The atmosphere was very different in Richmond to Kirkby Stephen, with even more runners opting to have a nap, and some people having their feet seen to by medics. Many runners had banked on getting a good sleep in Richmond, but found that when they lay down to rest they were unable to fall asleep. However, lots of runners were delighted to receive Traverse Mail here, where encouraging messages sent from friends and family, via the GPS Tracking page, were printed out to lift participants’ spirits.
The summit cairns of Nine Standards mark the crossing from Cumbria to Yorkshire © No Limits Photography
Kim Collison continues to maintain his impressive lead
While most runners were still in Shap, Kim was already a long way through the Yorkshire Dales. He didn’t stop for long in Kirkby Stephen, arriving in the early hours of the morning, over an hour before the second fastest runner. Members of the event team described him as seeming very focussed. He flew through the Dales, stopping in Richmond for a mere 20 minutes before going for the flat section through the Vale of York.

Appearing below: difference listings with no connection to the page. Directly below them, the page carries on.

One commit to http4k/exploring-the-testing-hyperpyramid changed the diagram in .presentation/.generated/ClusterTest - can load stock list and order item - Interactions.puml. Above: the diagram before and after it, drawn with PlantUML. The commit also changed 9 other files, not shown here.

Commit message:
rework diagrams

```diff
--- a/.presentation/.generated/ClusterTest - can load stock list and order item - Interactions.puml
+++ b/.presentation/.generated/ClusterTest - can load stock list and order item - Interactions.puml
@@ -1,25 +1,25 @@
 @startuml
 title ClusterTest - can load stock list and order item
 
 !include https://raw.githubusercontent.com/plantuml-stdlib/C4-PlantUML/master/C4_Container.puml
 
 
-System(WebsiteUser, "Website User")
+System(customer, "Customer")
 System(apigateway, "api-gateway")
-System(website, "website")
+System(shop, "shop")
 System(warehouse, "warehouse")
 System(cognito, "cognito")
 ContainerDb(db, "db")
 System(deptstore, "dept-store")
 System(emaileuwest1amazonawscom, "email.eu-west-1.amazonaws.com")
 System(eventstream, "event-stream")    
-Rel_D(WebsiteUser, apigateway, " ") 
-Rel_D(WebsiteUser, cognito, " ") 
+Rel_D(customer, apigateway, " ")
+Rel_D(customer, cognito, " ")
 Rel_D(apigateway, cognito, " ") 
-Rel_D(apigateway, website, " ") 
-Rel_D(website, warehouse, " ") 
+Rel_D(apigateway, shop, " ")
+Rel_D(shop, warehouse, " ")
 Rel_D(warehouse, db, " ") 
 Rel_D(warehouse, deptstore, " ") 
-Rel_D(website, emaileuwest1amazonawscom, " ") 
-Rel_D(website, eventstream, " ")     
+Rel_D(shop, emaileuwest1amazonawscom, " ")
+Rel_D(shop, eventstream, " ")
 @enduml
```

Kim is still smiling as he keeps up an excellent pace © No Limits Photography
Medical student, Anna Curragh, a member of the event team, watched Kim fly through the support point in Richmond. “He looked like he hasn’t even run. He was in good form and raring to go,” she said.
Kim is yet to stop for a sleep and told a member of the event team that he wasn’t planning to get any rest on his journey.

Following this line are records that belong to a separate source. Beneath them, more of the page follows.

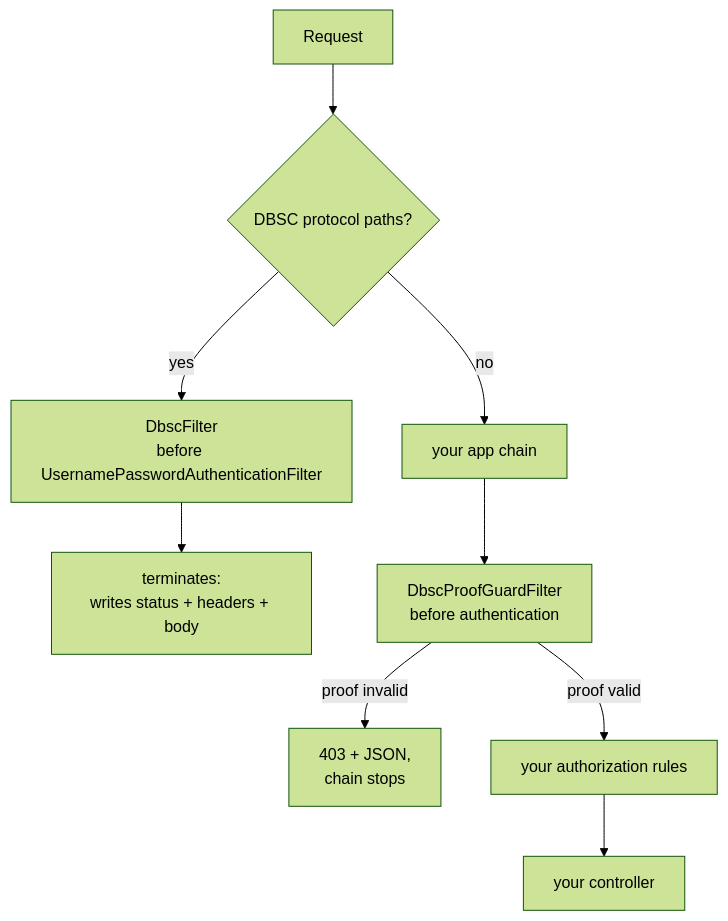
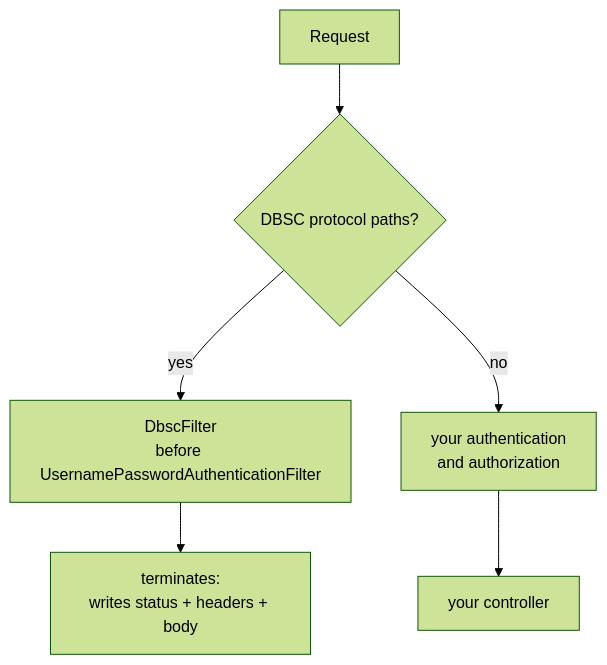
The diagram in README.md (yuukioosaka/spring-dbsc), drawn with Mermaid (forest theme) before and after one commit. The commit also changed other lines of this file and 60 other files, not shown here.

````diff
--- a/README.md
+++ b/README.md
@@ -541,11 +527,8 @@
 ```mermaid
 flowchart TD
     A[Request] --> B{DBSC protocol paths?}
     B -- yes --> C[DbscFilter<br/>before UsernamePasswordAuthenticationFilter]
     C --> C2[terminates:<br/>writes status + headers + body]
-    B -- no --> D[your app chain]
-    D --> D3[DbscProofGuardFilter<br/>before authentication]
-    D3 -- proof invalid --> D2[403 + JSON,<br/>chain stops]
-    D3 -- proof valid --> E[your authorization rules]
+    B -- no --> E[your authentication<br/>and authorization]
     E --> F[your controller]
 ```
````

As of Sunday evening, he is still well ahead of any other participant, having made good progress through the Vale of York and North York Moors. If all goes well, he looks set to arrive in Robin Hood’s Bay Monday morning well ahead of the current race record.
It’s been a very tough day for our participants and the weather is set to be very cold and wet through the night. There have been a few people retiring, but still plenty of runners soldiering on on their incredible journey towards the east coast and Robin Hood’s Bay!
You can track their progress here.
It’s been a challenging day across the Yorkshire Dales © No Limits Photography